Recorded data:
────

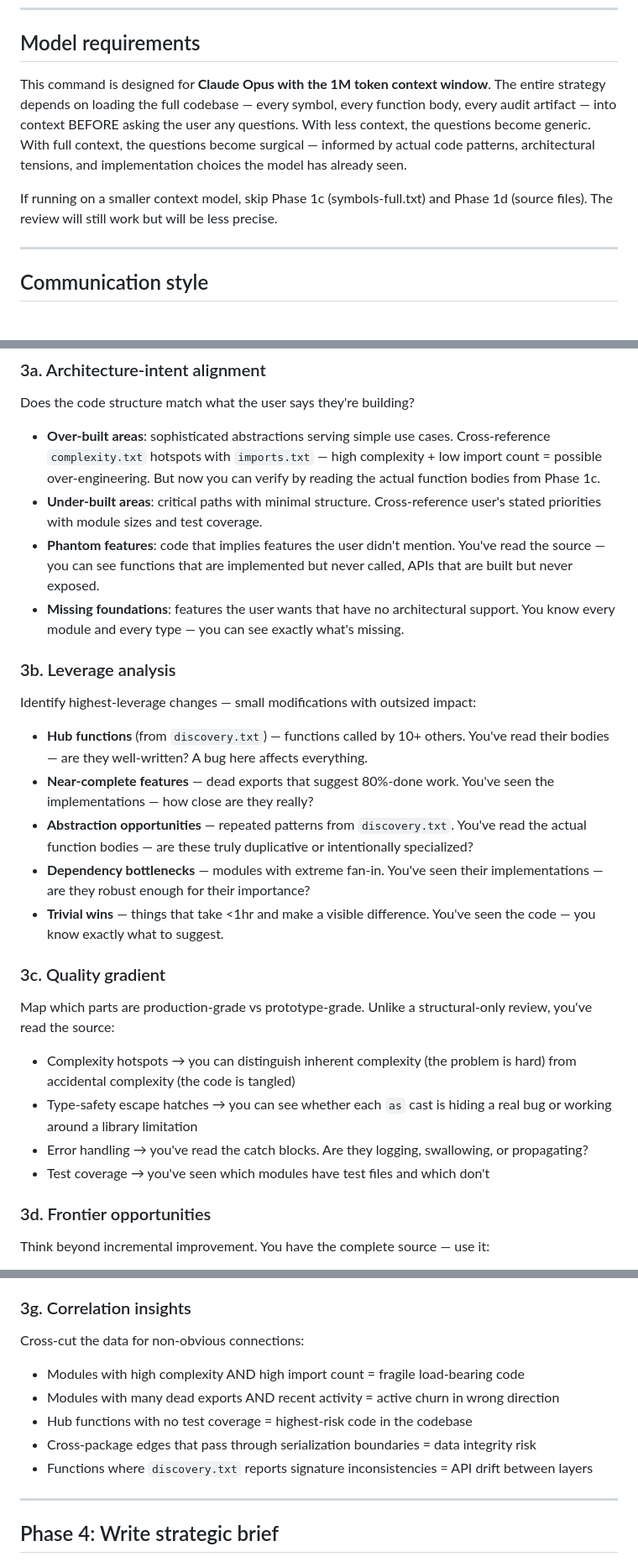
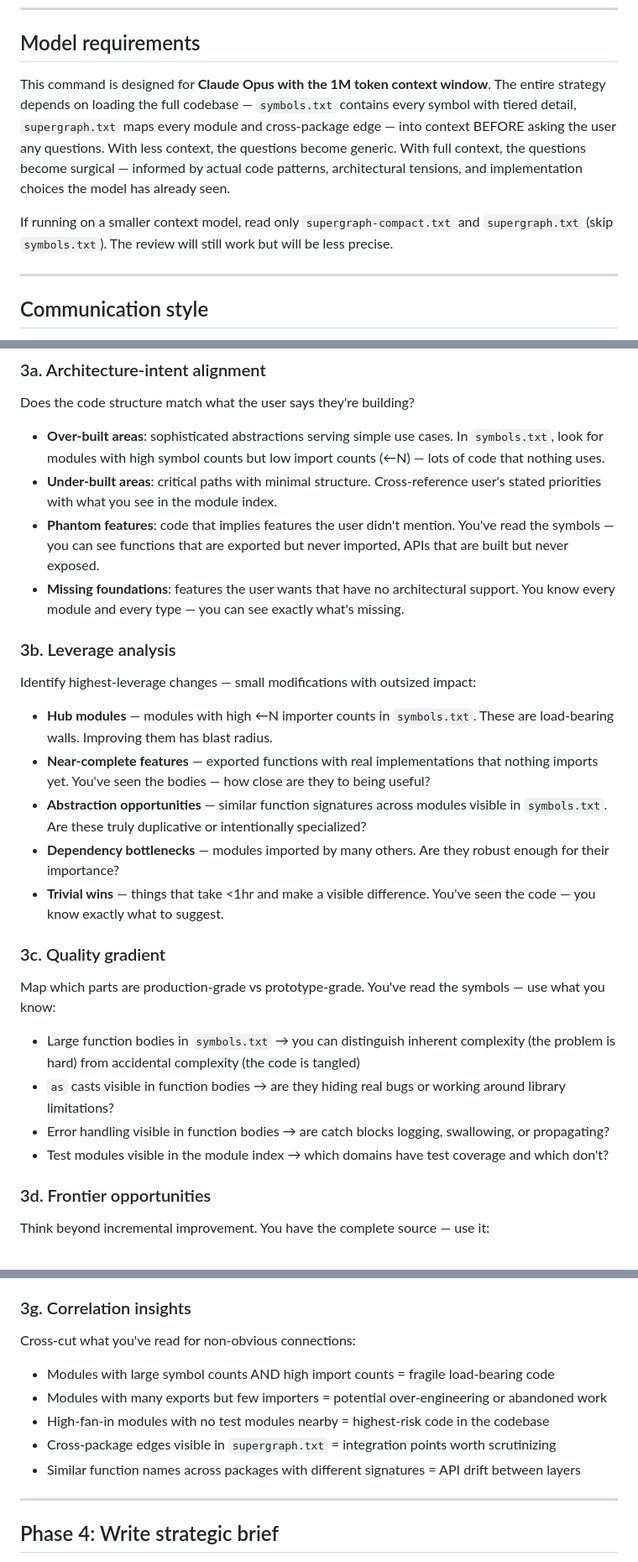
Before and after one commit to bravenewxyz/supergraph, a Markdown page: commands/deep-strategic.md, 3 parts joined by grey strips. Shown at 84% size. Rendered like a GitHub page.

```diff
--- a/commands/deep-strategic.md
+++ b/commands/deep-strategic.md
@@ -6,9 +6,9 @@ Strategic codebase review using supergraph audit artifacts. Identifies feature g
 
 ## Model requirements
 
-This command is designed for **Claude Opus with the 1M token context window**. The entire strategy depends on loading the full codebase — every symbol, every function body, every audit artifact — into context BEFORE asking the user any questions. With less context, the questions become generic. With full context, the questions become surgical — informed by actual code patterns, architectural tensions, and implementation choices the model has already seen.
+This command is designed for **Claude Opus with the 1M token context window**. The entire strategy depends on loading the full codebase — `symbols.txt` contains every symbol with tiered detail, `supergraph.txt` maps every module and cross-package edge — into context BEFORE asking the user any questions. With less context, the questions become generic. With full context, the questions become surgical — informed by actual code patterns, architectural tensions, and implementation choices the model has already seen.
 
-If running on a smaller context model, skip Phase 1c (symbols-full.txt) and Phase 1d (source files). The review will still work but will be less precise.
+If running on a smaller context model, read only `supergraph-compact.txt` and `supergraph.txt` (skip `symbols.txt`). The review will still work but will be less precise.
 
 ---
 
@@ -189,29 +172,29 @@ Work silently. Using the full codebase context AND the user's answers, analyze a
 
 Does the code structure match what the user says they're building?
 
-- **Over-built areas**: sophisticated abstractions serving simple use cases. Cross-reference `complexity.txt` hotspots with `imports.txt` — high complexity + low import count = possible over-engineering. But now you can verify by reading the actual function bodies from Phase 1c.
-- **Under-built areas**: critical paths with minimal structure. Cross-reference user's stated priorities with module sizes and test coverage.
-- **Phantom features**: code that implies features the user didn't mention. You've read the source — you can see functions that are implemented but never called, APIs that are built but never exposed.
+- **Over-built areas**: sophisticated abstractions serving simple use cases. In `symbols.txt`, look for modules with high symbol counts but low import counts (←N) — lots of code that nothing uses.
+- **Under-built areas**: critical paths with minimal structure. Cross-reference user's stated priorities with what you see in the module index.
+- **Phantom features**: code that implies features the user didn't mention. You've read the symbols — you can see functions that are exported but never imported, APIs that are built but never exposed.
 - **Missing foundations**: features the user wants that have no architectural support. You know every module and every type — you can see exactly what's missing.
 
 ### 3b. Leverage analysis
 
 Identify highest-leverage changes — small modifications with outsized impact:
 
-- **Hub functions** (from `discovery.txt`) — functions called by 10+ others. You've read their bodies — are they well-written? A bug here affects everything.
-- **Near-complete features** — dead exports that suggest 80%-done work. You've seen the implementations — how close are they really?
-- **Abstraction opportunities** — repeated patterns from `discovery.txt`. You've read the actual function bodies — are these truly duplicative or intentionally specialized?
-- **Dependency bottlenecks** — modules with extreme fan-in. You've seen their implementations — are they robust enough for their importance?
+- **Hub modules** — modules with high ←N importer counts in `symbols.txt`. These are load-bearing walls. Improving them has blast radius.
+- **Near-complete features** — exported functions with real implementations that nothing imports yet. You've seen the bodies — how close are they to being useful?
+- **Abstraction opportunities** — similar function signatures across modules visible in `symbols.txt`. Are these truly duplicative or intentionally specialized?
+- **Dependency bottlenecks** — modules imported by many others. Are they robust enough for their importance?
 - **Trivial wins** — things that take <1hr and make a visible difference. You've seen the code — you know exactly what to suggest.
 
 ### 3c. Quality gradient
 
-Map which parts are production-grade vs prototype-grade. Unlike a structural-only review, you've read the source:
+Map which parts are production-grade vs prototype-grade. You've read the symbols — use what you know:
 
-- Complexity hotspots → you can distinguish inherent complexity (the problem is hard) from accidental complexity (the code is tangled)
-- Type-safety escape hatches → you can see whether each `as` cast is hiding a real bug or working around a library limitation
-- Error handling → you've read the catch blocks. Are they logging, swallowing, or propagating?
-- Test coverage → you've seen which modules have test files and which don't
+- Large function bodies in `symbols.txt` → you can distinguish inherent complexity (the problem is hard) from accidental complexity (the code is tangled)
+- `as` casts visible in function bodies → are they hiding real bugs or working around library limitations?
+- Error handling visible in function bodies → are catch blocks logging, swallowing, or propagating?
+- Test modules visible in the module index → which domains have test coverage and which don't?
 
 ### 3d. Frontier opportunities
 
@@ -236,12 +219,12 @@ Only flag deviations that **actually matter** given the user's stated context. A
 
 ### 3g. Correlation insights
 
-Cross-cut the data for non-obvious connections:
-- Modules with high complexity AND high import count = fragile load-bearing code
-- Modules with many dead exports AND recent activity = active churn in wrong direction
-- Hub functions with no test coverage = highest-risk code in the codebase
-- Cross-package edges that pass through serialization boundaries = data integrity risk
-- Functions where `discovery.txt` reports signature inconsistencies = API drift between layers
+Cross-cut what you've read for non-obvious connections:
+- Modules with large symbol counts AND high import counts = fragile load-bearing code
+- Modules with many exports but few importers = potential over-engineering or abandoned work
+- High-fan-in modules with no test modules nearby = highest-risk code in the codebase
+- Cross-package edges visible in `supergraph.txt` = integration points worth scrutinizing
+- Similar function names across packages with different signatures = API drift between layers
 
 ---
 
```
Also changed, not shown: other parts of commands/deep-strategic.md (+16 -33 lines).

────

Action item: Each record above goes into the copy unchanged; the pictures do not.

Answer section:
Before and after one commit to bravenewxyz/supergraph, a Markdown page: commands/deep-strategic.md, 3 parts joined by grey strips. Shown at 84% size. Rendered like a GitHub page.

```diff
--- a/commands/deep-strategic.md
+++ b/commands/deep-strategic.md
@@ -6,9 +6,9 @@ Strategic codebase review using supergraph audit artifacts. Identifies feature g
 
 ## Model requirements
 
-This command is designed for **Claude Opus with the 1M token context window**. The entire strategy depends on loading the full codebase — every symbol, every function body, every audit artifact — into context BEFORE asking the user any questions. With less context, the questions become generic. With full context, the questions become surgical — informed by actual code patterns, architectural tensions, and implementation choices the model has already seen.
+This command is designed for **Claude Opus with the 1M token context window**. The entire strategy depends on loading the full codebase — `symbols.txt` contains every symbol with tiered detail, `supergraph.txt` maps every module and cross-package edge — into context BEFORE asking the user any questions. With less context, the questions become generic. With full context, the questions become surgical — informed by actual code patterns, architectural tensions, and implementation choices the model has already seen.
 
-If running on a smaller context model, skip Phase 1c (symbols-full.txt) and Phase 1d (source files). The review will still work but will be less precise.
+If running on a smaller context model, read only `supergraph-compact.txt` and `supergraph.txt` (skip `symbols.txt`). The review will still work but will be less precise.
 
 ---
 
@@ -189,29 +172,29 @@ Work silently. Using the full codebase context AND the user's answers, analyze a
 
 Does the code structure match what the user says they're building?
 
-- **Over-built areas**: sophisticated abstractions serving simple use cases. Cross-reference `complexity.txt` hotspots with `imports.txt` — high complexity + low import count = possible over-engineering. But now you can verify by reading the actual function bodies from Phase 1c.
-- **Under-built areas**: critical paths with minimal structure. Cross-reference user's stated priorities with module sizes and test coverage.
-- **Phantom features**: code that implies features the user didn't mention. You've read the source — you can see functions that are implemented but never called, APIs that are built but never exposed.
+- **Over-built areas**: sophisticated abstractions serving simple use cases. In `symbols.txt`, look for modules with high symbol counts but low import counts (←N) — lots of code that nothing uses.
+- **Under-built areas**: critical paths with minimal structure. Cross-reference user's stated priorities with what you see in the module index.
+- **Phantom features**: code that implies features the user didn't mention. You've read the symbols — you can see functions that are exported but never imported, APIs that are built but never exposed.
 - **Missing foundations**: features the user wants that have no architectural support. You know every module and every type — you can see exactly what's missing.
 
 ### 3b. Leverage analysis
 
 Identify highest-leverage changes — small modifications with outsized impact:
 
-- **Hub functions** (from `discovery.txt`) — functions called by 10+ others. You've read their bodies — are they well-written? A bug here affects everything.
-- **Near-complete features** — dead exports that suggest 80%-done work. You've seen the implementations — how close are they really?
-- **Abstraction opportunities** — repeated patterns from `discovery.txt`. You've read the actual function bodies — are these truly duplicative or intentionally specialized?
-- **Dependency bottlenecks** — modules with extreme fan-in. You've seen their implementations — are they robust enough for their importance?
+- **Hub modules** — modules with high ←N importer counts in `symbols.txt`. These are load-bearing walls. Improving them has blast radius.
+- **Near-complete features** — exported functions with real implementations that nothing imports yet. You've seen the bodies — how close are they to being useful?
+- **Abstraction opportunities** — similar function signatures across modules visible in `symbols.txt`. Are these truly duplicative or intentionally specialized?
+- **Dependency bottlenecks** — modules imported by many others. Are they robust enough for their importance?
 - **Trivial wins** — things that take <1hr and make a visible difference. You've seen the code — you know exactly what to suggest.
 
 ### 3c. Quality gradient
 
-Map which parts are production-grade vs prototype-grade. Unlike a structural-only review, you've read the source:
+Map which parts are production-grade vs prototype-grade. You've read the symbols — use what you know:
 
-- Complexity hotspots → you can distinguish inherent complexity (the problem is hard) from accidental complexity (the code is tangled)
-- Type-safety escape hatches → you can see whether each `as` cast is hiding a real bug or working around a library limitation
-- Error handling → you've read the catch blocks. Are they logging, swallowing, or propagating?
-- Test coverage → you've seen which modules have test files and which don't
+- Large function bodies in `symbols.txt` → you can distinguish inherent complexity (the problem is hard) from accidental complexity (the code is tangled)
+- `as` casts visible in function bodies → are they hiding real bugs or working around library limitations?
+- Error handling visible in function bodies → are catch blocks logging, swallowing, or propagating?
+- Test modules visible in the module index → which domains have test coverage and which don't?
 
 ### 3d. Frontier opportunities
 
@@ -236,12 +219,12 @@ Only flag deviations that **actually matter** given the user's stated context. A
 
 ### 3g. Correlation insights
 
-Cross-cut the data for non-obvious connections:
-- Modules with high complexity AND high import count = fragile load-bearing code
-- Modules with many dead exports AND recent activity = active churn in wrong direction
-- Hub functions with no test coverage = highest-risk code in the codebase
-- Cross-package edges that pass through serialization boundaries = data integrity risk
-- Functions where `discovery.txt` reports signature inconsistencies = API drift between layers
+Cross-cut what you've read for non-obvious connections:
+- Modules with large symbol counts AND high import counts = fragile load-bearing code
+- Modules with many exports but few importers = potential over-engineering or abandoned work
+- High-fan-in modules with no test modules nearby = highest-risk code in the codebase
+- Cross-package edges visible in `supergraph.txt` = integration points worth scrutinizing
+- Similar function names across packages with different signatures = API drift between layers
 
 ---
 
```
Also changed, not shown: other parts of commands/deep-strategic.md (+16 -33 lines).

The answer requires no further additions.